Focus group participants should provide you with qualitative, directional information regarding your business, such as:
- from where they currently buy product categories that you carry;
- what they need and expect from you;
- other products to consider offering;
- page layout ideas; and
- what they want to see in terms of product copy, especially as it relates to helping buyers determine which products to purchase.
What can you expect to hear from focus groups of your customers? Following are examples of what we sometimes hear from them:
- “There just isn’t anything I want to buy.”
- “I’ve ordered from them before, and the colors aren’t true to what’s in the catalog.”
- “I didn’t expect the fabric to be what it was, based on the description and photos.”
The objective of focus groups is to gather qualitative, directional information. Since they’re qualitative in nature, they’re usually followed up by a form of quantitative research such as the following.
2. Phone surveys offer the opportunity to speak with many customers, get detailed data and control the number of completed surveys by client segment. The latter is important for data analysis from varying customer segments. For this type of quantitative research, we generally request the catalog client give us its best buyers and lapsed customers, whom we then call.
In addition to quantifying the information discovered from focus groups, phone surveys allow us to investigate other issues such as:
- lifecycle of purchases;
- customers’ reasons for buying from the catalog;
- the impact of competitive offers;
- the quality of merchandise and assortment;
- how easy or difficult it was for customers to navigate through and order from the cataloger’s Web site; and

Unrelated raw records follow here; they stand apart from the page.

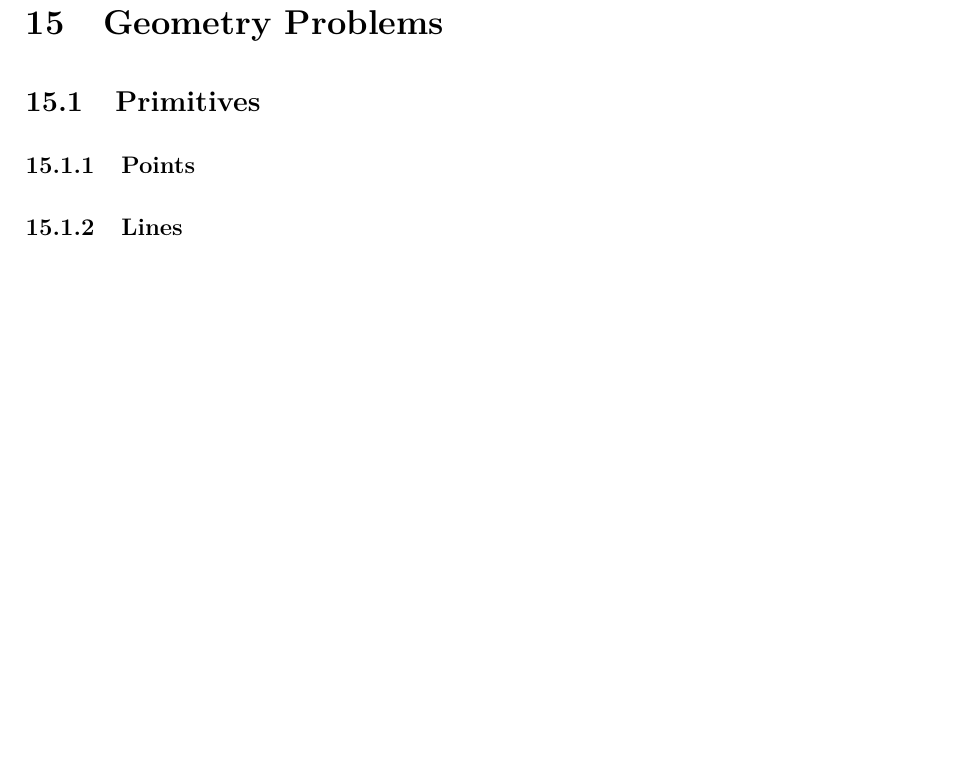
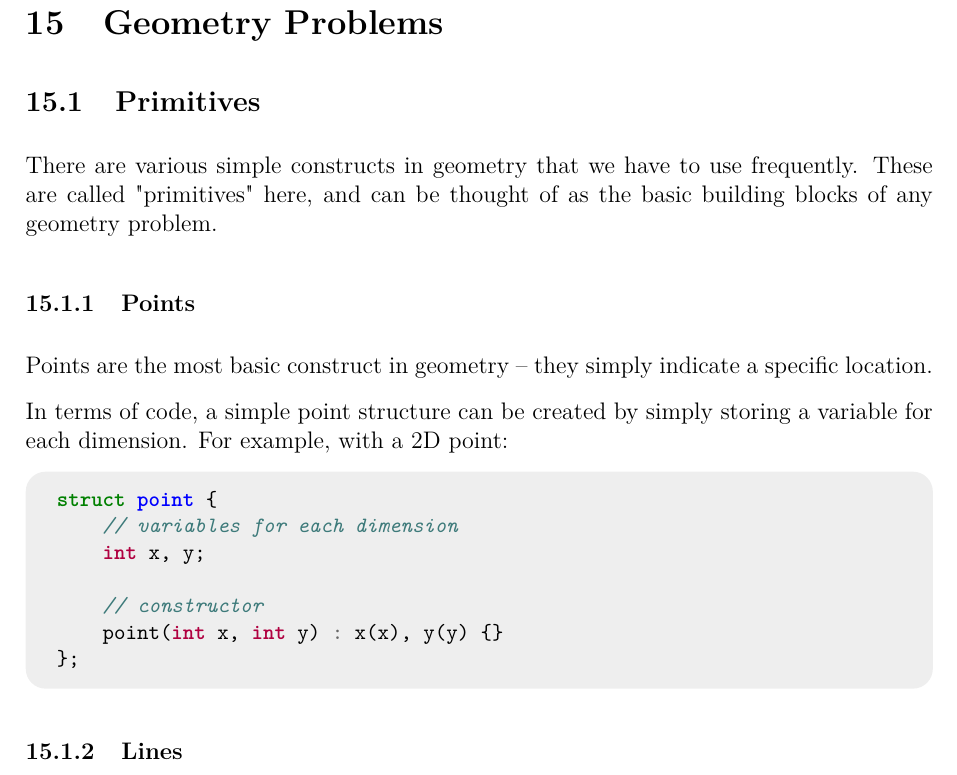
Before and after one commit to JarateKing/Competitive-Programming-Textbook, a LaTeX document (main.tex, which reads chapters/geometry-problems.tex): part of page 99 of 107, cut so that both start at the same text, the shorter picture padded with empty space. Compiled offline with pdfLaTeX.

Commit message:
added point explanation

```diff
--- a/chapters/geometry-problems.tex
+++ b/chapters/geometry-problems.tex
@@ -4,8 +4,16 @@
 \subsection{Primitives}
 \index{Primitives}
 
+There are various simple constructs in geometry that we have to use frequently. These are called "primitives" here, and can be thought of as the basic building blocks of any geometry problem.
+
 \subsubsection{Points}
 \index{Points}
+
+Points are the most basic construct in geometry -- they simply indicate a specific location.
+
+In terms of code, a simple point structure can be created by simply storing a variable for each dimension. For example, with a 2D point:
+
+\inputcpp{code/geometry/point.cpp}
 
 \subsubsection{Lines}
 \index{Lines}
```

- customer lifestyle and demographic questions.
A good research company will design the telephone questionnaire, conduct the phone surveys, tabulate and analyze the data, and write a final report on its results.